GLAAD Accelerating Acceptance study shows sharp increase in LGBTQ discrimination
GLAAD recently announced the findings of its eighth annual Accelerating Acceptance Study. The study found a sharp increase in LGBTQ Americans experiencing discrimination, particularly among queer people of color, transgender and nonbinary people and Gen Z LGBTQ Americans.
The Accelerating Acceptance Study was conducted online in February, 2022, among a national sample of 2,536 U.S. adults age 18 or over, using samples sourced by Cint (who has the world’s largest consumer network for digital survey-based research).
A significant majority of the LGBTQ community (70 percent) in the study say that discrimination has increased over the past two years. Subjects reported discrimination in their daily lives with family, in the workplace, on social media, in public accommodations, and in interactions with people at their children’s schools.
“GLAAD’s research findings are distressing, but not unforeseen,” GLAAD President & CEO Sarah Kate Ellis said. “Legislation targeting LGBTQ people and youth, including censorship in classrooms, book bans, and bans on evidence-based healthcare and access to school sports, has ballooned since 2020 to nearly 250 bills introduced in statehouses across the nation.” GLAAD is the world’s largest LGBTQ media advocacy organization

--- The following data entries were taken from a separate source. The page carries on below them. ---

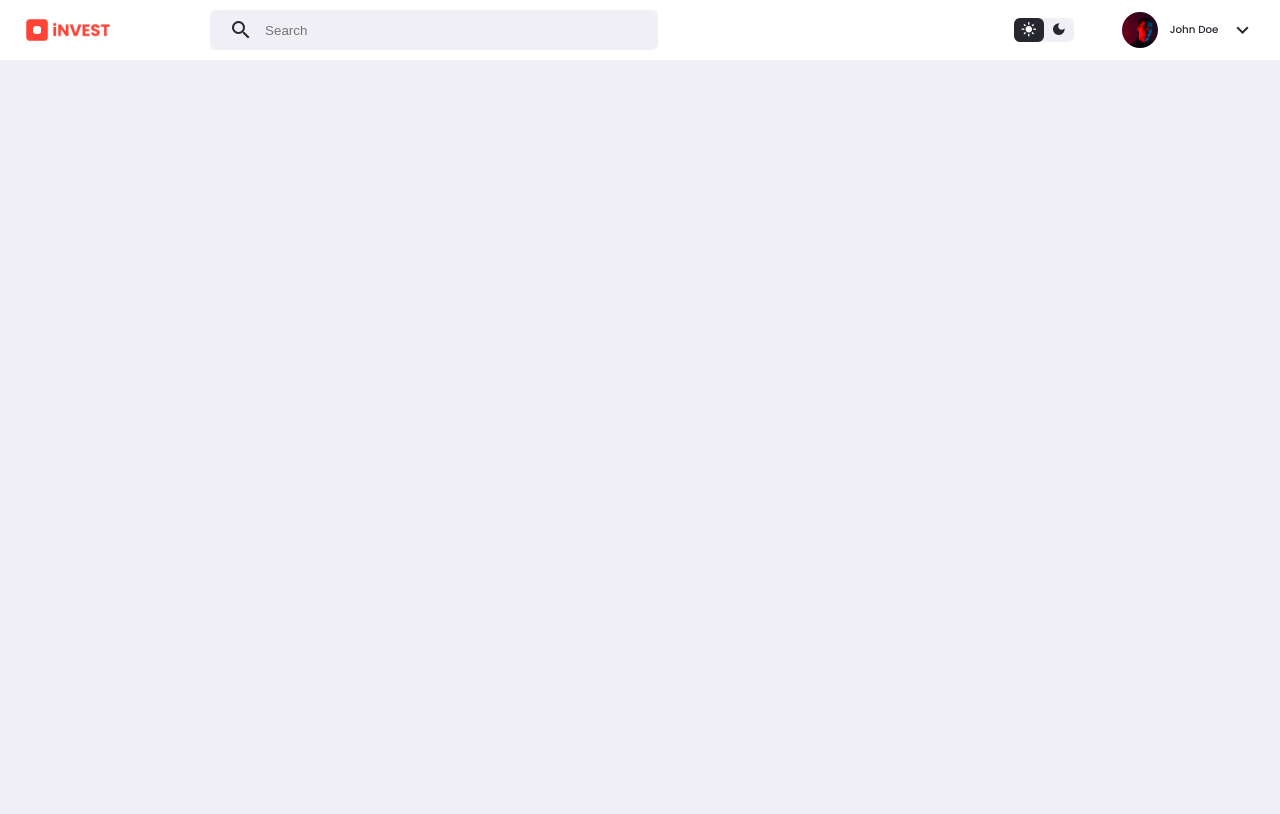
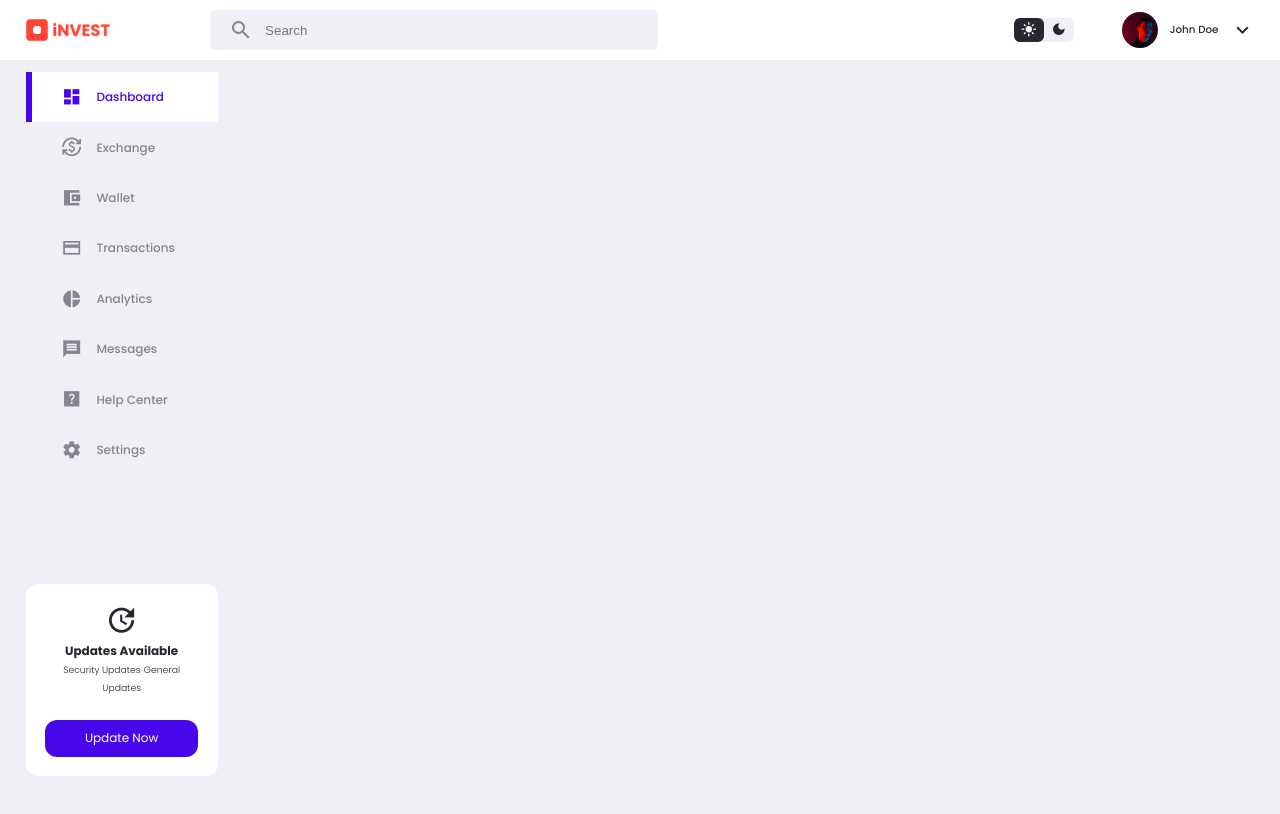
Before and after one commit to atunjeafolabi/crypto-admin-dashboard, a plain HTML site: page index.html in a window 1280 px wide. Drawn offline with Linux system fonts and the light colour scheme; a web font is replaced by a local one.

Commit message:
added sidebar

```diff
--- a/index.html
+++ b/index.html
@@ -47,5 +47,60 @@
       </div>
     </nav>
     <!-- END OF NAVBAR-->
+
+    <main>
+      <aside>
+        <button id="close-btn">
+          <span class="material-icons-sharp">close</span>
+        </button>
+        <div class="sidebar">
+          <a href="#" class="active">
+            <span class="material-icons-sharp">dashboard</span>
+            <h4>Dashboard</h4>
+          </a>
+          <a href="#">
+            <span class="material-icons-sharp">currency_exchange</span>
+            <h4>Exchange</h4>
+          </a>
+          <a href="#">
+            <span class="material-icons-sharp">account_balance_wallet</span>
+            <h4>Wallet</h4>
+          </a>
+          <a href="#">
+            <span class="material-icons-sharp">payment</span>
+            <h4>Transactions</h4>
+          </a>
+          <a href="#">
+            <span class="material-icons-sharp">pie_chart</span>
+            <h4>Analytics</h4>
+          </a>
+          <a href="#">
+            <span class="material-icons-sharp">message</span>
+            <h4>Messages</h4>
+          </a>
+          <a href="#">
+            <span class="material-icons-sharp">help_center</span>
+            <h4>Help Center</h4>
+          </a>
+          <a href="#">
+            <span class="material-icons-sharp">settings</span>
+            <h4>Settings</h4>
+          </a>
+        </div>
+        <!-- END OF SIDEBAR -->
+        <div class="updates">
+          <span class="material-icons-sharp">update</span>
+          <h4>Updates Available</h4>
+          <small>Security Updates</small>
+          <small>General Updates</small>
+          <a href="#">Update Now</a>
+        </div>
+      </aside>
+      <!-- END OF ASIDE -->
+      <section class="middle"></section>
+      <!-- END OF MIDDLE -->
+      <section class="right"></section>
+      <!-- END OF RIGHT -->
+    </main>
   </body>
 </html>
--- a/style.scss
+++ b/style.scss
@@ -2,7 +2,7 @@
 :root {
   --color-white: #fff;
   --color-light: #f0eff5;
-  --color-gray-light: #8684c;
+  --color-gray-light: #86848c;
   --color-gray-dark: #56555e;
   --color-dark: #27282f;
   --color-primary: rgb(71, 7, 234);
@@ -31,7 +31,7 @@
   //   outline: 0;
   border: 0;
   //   appearance: none;
-  //   text-decoration: none;
+  text-decoration: none;
   //   list-style: none;
   //   box-sizing: border-box;
 }
@@ -233,3 +233,106 @@ nav {
     }
   }
 }
+
+// ======= ASIDE AND SIDEBAR ========
+main {
+  width: 96%;
+  display: grid;
+  grid-template-columns: 16rem auto 30rem;
+  gap: 2rem;
+  margin: 1rem auto 4rem;
+
+  aside {
+    display: flex;
+    flex-direction: column;
+    justify-content: space-between;
+    height: 88vh;
+
+    // will be shown only on mobile and tablet
+    button {
+      display: none;
+    }
+
+    .sidebar {
+      a {
+        display: flex;
+        align-items: center;
+        gap: 1.2rem;
+        height: 4.2rem;
+        color: var(--color-gray-light);
+        position: relative;
+
+        &:hover {
+          color: var(--color-primary);
+
+          span {
+            margin-left: 2rem;
+          }
+        }
+
+        &.active {
+          background: var(--color-white);
+          color: var(--color-primary);
+
+          &:before {
+            content: "";
+            width: 6px;
+            height: 100%;
+            position: absolute;
+            background: green;
+            background: var(--color-primary);
+          }
+        }
+
+        span {
+          font-size: 1.7rem;
+          margin-left: 3rem;
+          transition: all 300ms ease;
+        }
+
+        h4 {
+          font-weight: 500;
+        }
+      }
+    }
+
+    .updates {
+      background: var(--color-white);
+      border-radius: var(--border-radius-1);
+      text-align: center;
+      padding: var(--card-padding);
+
+      span {
+        font-size: 2.8rem;
+      }
+      h4 {
+      }
+      small {
+      }
+      a {
+        display: block;
+        // width: 100%;
+        background: var(--color-primary);
+        color: var(--color-white);
+        border-radius: var(--border-radius-1);
+        padding: 0.8rem 0;
+        margin-top: 2rem;
+        transition: all 300ms ease;
+
+        &:hover {
+          box-shadow: 0 1rem 2rem var(--color-primary-light);
+        }
+      }
+    }
+  }
+
+  section {
+    // background: black;
+  }
+
+  .middle {
+  }
+
+  .right {
+  }
+}
```
Also changed, not shown: style.css, 1 other file.
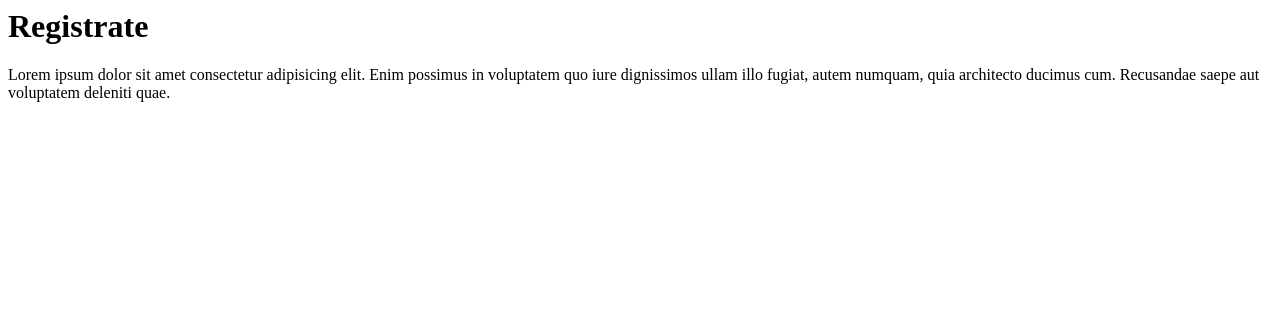
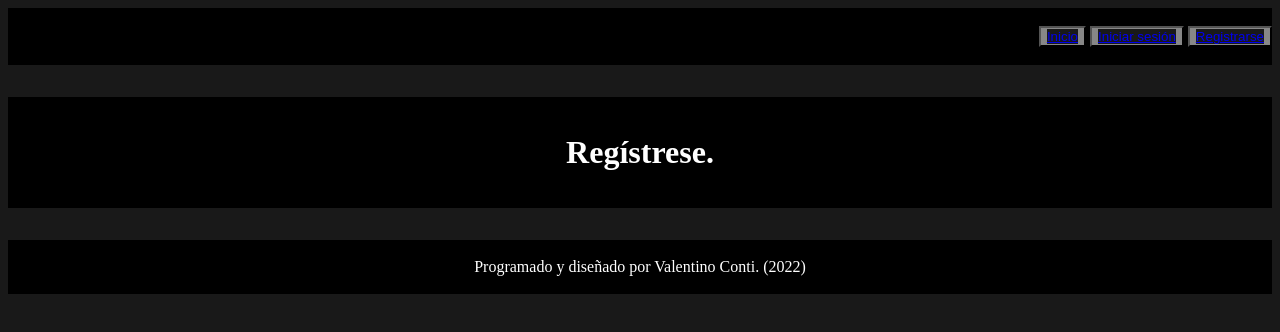
Before and after one commit to ElWas1/WebPortfolio-FrontEnd, a plain HTML site: page registro.html in a window 1280 px wide. Drawn offline with Linux system fonts and the light colour scheme.

Commit message:
Estructura básica de la página

```diff
--- /dev/null
+++ b/css/styles.css
@@ -0,0 +1,30 @@
+* {
+    background-color: rgb(25, 25, 25);
+}
+
+header > nav {
+    background-color: black;
+    text-align: right;
+}
+
+button {
+    background-color: rgb(135, 135, 135);
+}
+
+h1 > p.bienvenida {
+    text-align: left;
+    color: white;
+    background-color: black;
+}
+
+h1 > p.bienvenidaregistro {
+    text-align: center;
+    color: white;
+    background-color: black;
+}
+
+footer {
+    color: white;
+    text-align: center;
+    background-color: black;
+}
--- a/registro.html
+++ b/registro.html
@@ -1,2 +1,44 @@
-<h1>Registrate</h1>
-<p>Lorem ipsum dolor sit amet consectetur adipisicing elit. Enim possimus in voluptatem quo iure dignissimos ullam illo fugiat, autem numquam, quia architecto ducimus cum. Recusandae saepe aut voluptatem deleniti quae.</p>
+<!DOCTYPE html>
+<html lang="en">
+
+<head>
+    <meta charset="UTF-8">
+    <meta http-equiv="X-UA-Compatible" content="IE=edge">
+    <meta name="viewport" content="width=device-width, initial-scale=1.0">
+    <title>Valentino Conti - Portfolio Web</title>
+    <link rel="stylesheet" href="css/styles.css">
+</head>
+
+<header>
+    <nav>
+        <br>
+        <button><a href="index.html">Inicio</a></button>
+        <button><a href="login.html">Iniciar sesión</a></button>
+        <button><a href="registro.html">Registrarse</a></button>
+        <br>
+        <br>
+    </nav>
+</header>
+
+<body>
+    <body>
+        <main>
+            <h1>
+            <p class="bienvenidaregistro">
+                <br>
+                Regístrese.
+                <br>
+                <br>
+            </p>
+            </h1>
+        </main>
+
+    <footer>
+        <br>
+        Programado y diseñado por Valentino Conti. (2022)
+        <br>
+        <br>
+    </footer>
+</body>
+
+</html>
```
Also changed, not shown: index.html (+45 -2 lines), login.html (+43 -0 lines), styles.css (deleted).
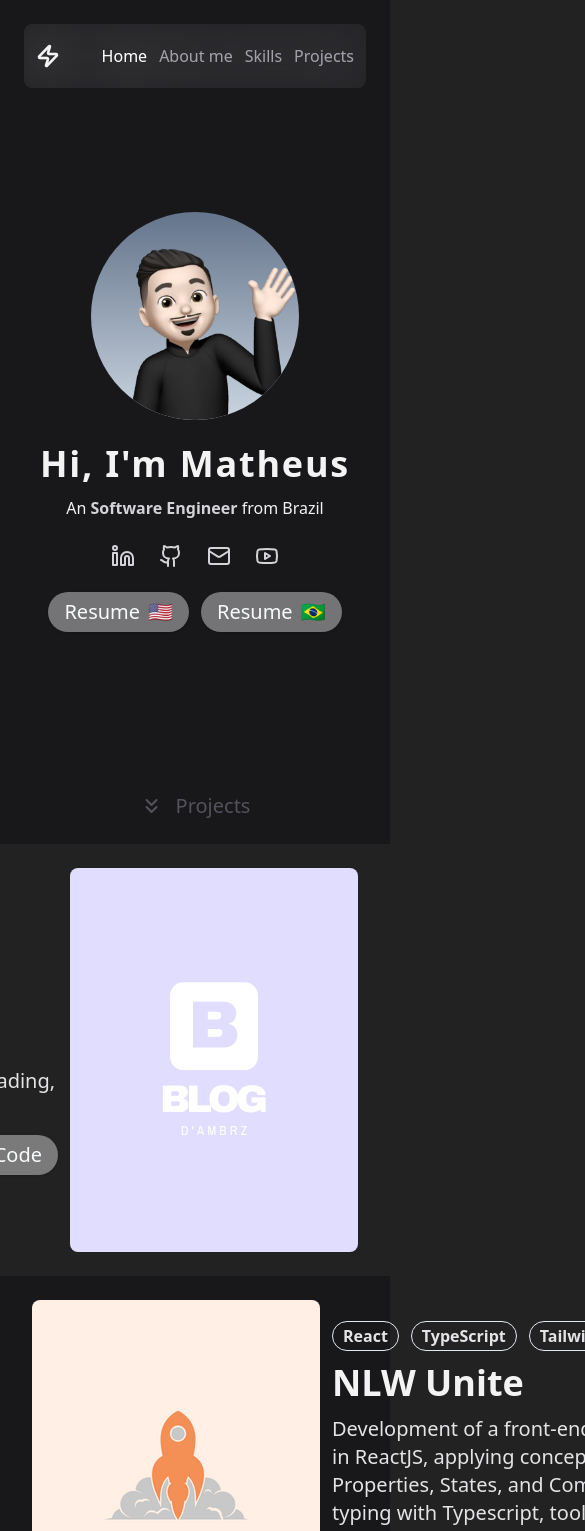
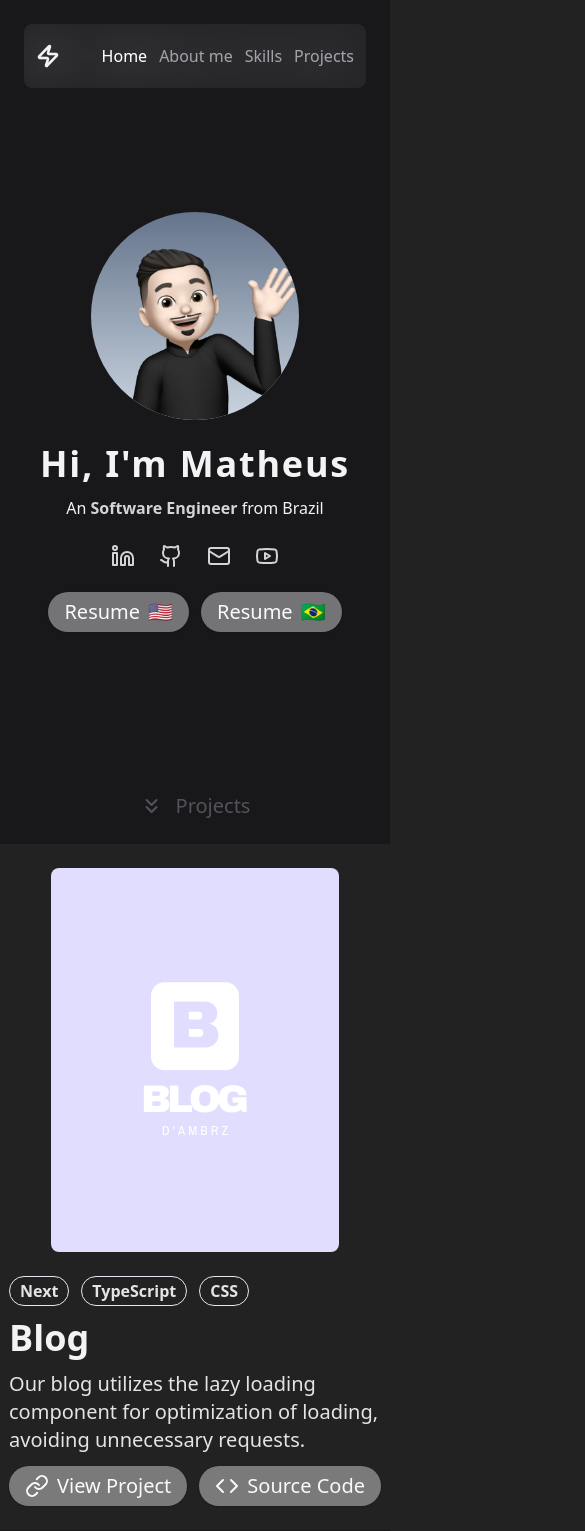
Before and after one commit to MatheusPalmieri/portfolio, a React (Vite) app: page / in a window 390 px wide. Shown: the top 1531 px of the page, 585 px wide, since content can reach past the window. Built offline with nearby package versions, Linux system fonts and the light colour scheme; no server answers.

Commit message:
feat: projects mobile

```diff
--- a/src/sections/Home/Projects/index.tsx
+++ b/src/sections/Home/Projects/index.tsx
@@ -20,8 +20,8 @@
           >
             <Container className="py-6 max-w-[1024px]">
               <div
-                className={`flex items-center gap-3 ${
-                  isPair && "flex-row-reverse"
+                className={`flex flex-col md:flex-row items-center gap-6 ${
+                  isPair && "md:flex-row-reverse"
                 }`}
               >
                 <img
```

“Misinformation and false rhetoric from anti-LGBTQ lawmakers has real life consequences and gives a permission slip to discriminate against LGBTQ people and target them,” said Ellis. “[It] has happened in Idaho with the arrests of white supremacists plotting to attack a Pride event, and the suspect in the mass murder of Black Americans in Buffalo targeting trans people in his ‘manifesto.”
The GLAAD report found more than half (54 percent) of transgender and nonbinary people feel unsafe walking in their own neighborhoods, compared to 36 percent of all LGBTQ adults. Additionally, LGBTQ people of color are 91 percent more likely to also experience discrimination based on their race or ethnicity.
2022 Gallup research found more Gen Z Americans are out as LGBTQ (20.8 percent) than any other generation. In GLAAD’s recent study, a majority (56 percent) of Gen Z LGBTQ people were found to be more fearful for their personal safety in 2022 than in the prior two years.
In previous years, respondents for the Accelerating Acceptance Study were asked about their comfortability with LGBTQ people across seven different scenarios: learning a family member is LGBTQ, learning their doctor is LGBTQ, having LGBTQ members at their place of worship, seeing a same-sex couple holding hands, seeing a gay/lesbian co-worker’s wedding picture, having their child placed in a class with a LGBTQ teacher, and learning their child has a lesson on LGBTQ history in school.
Year over year, levels of comfortability have remained relatively the same.
This year, 27 percent of non-LGBTQ respondents said that they are or would be ‘very’ or ‘somewhat’ uncomfortable having LGBTQ members at their place of worship, 28 percent said that they are or would be ‘very’ or ‘somewhat’ uncomfortable learning their doctor is LGBTQ, and 29 percent said that they are or would be ‘very’ or ‘somewhat’ uncomfortable learning a family member is LGBTQ.
According to the legislative tracker Freedom for All Americans, at least 225 bills have been proposed in state legislatures across the country targeting LGBTQ people and youth access to healthcare, school sports, and LGBTQ and race-inclusive books and curriculum. GLAAD’s study found that the majority (79 percent) of LGBTQ people strongly support more federal legislative action to protect them as an LGBTQ person.
“Every LGBTQ person and ally must use this information to speak up and hold elected officials, news media, and social media platforms accountable to actions and rhetoric that make everyone less safe,” Ellis said. “GLAAD’s study proves a need for The Equality Act that would protect every LGBTQ American, protections supported by a vast majority of all Americans. The Senate must pass it immediately and secure the core value of treating people equally into law.”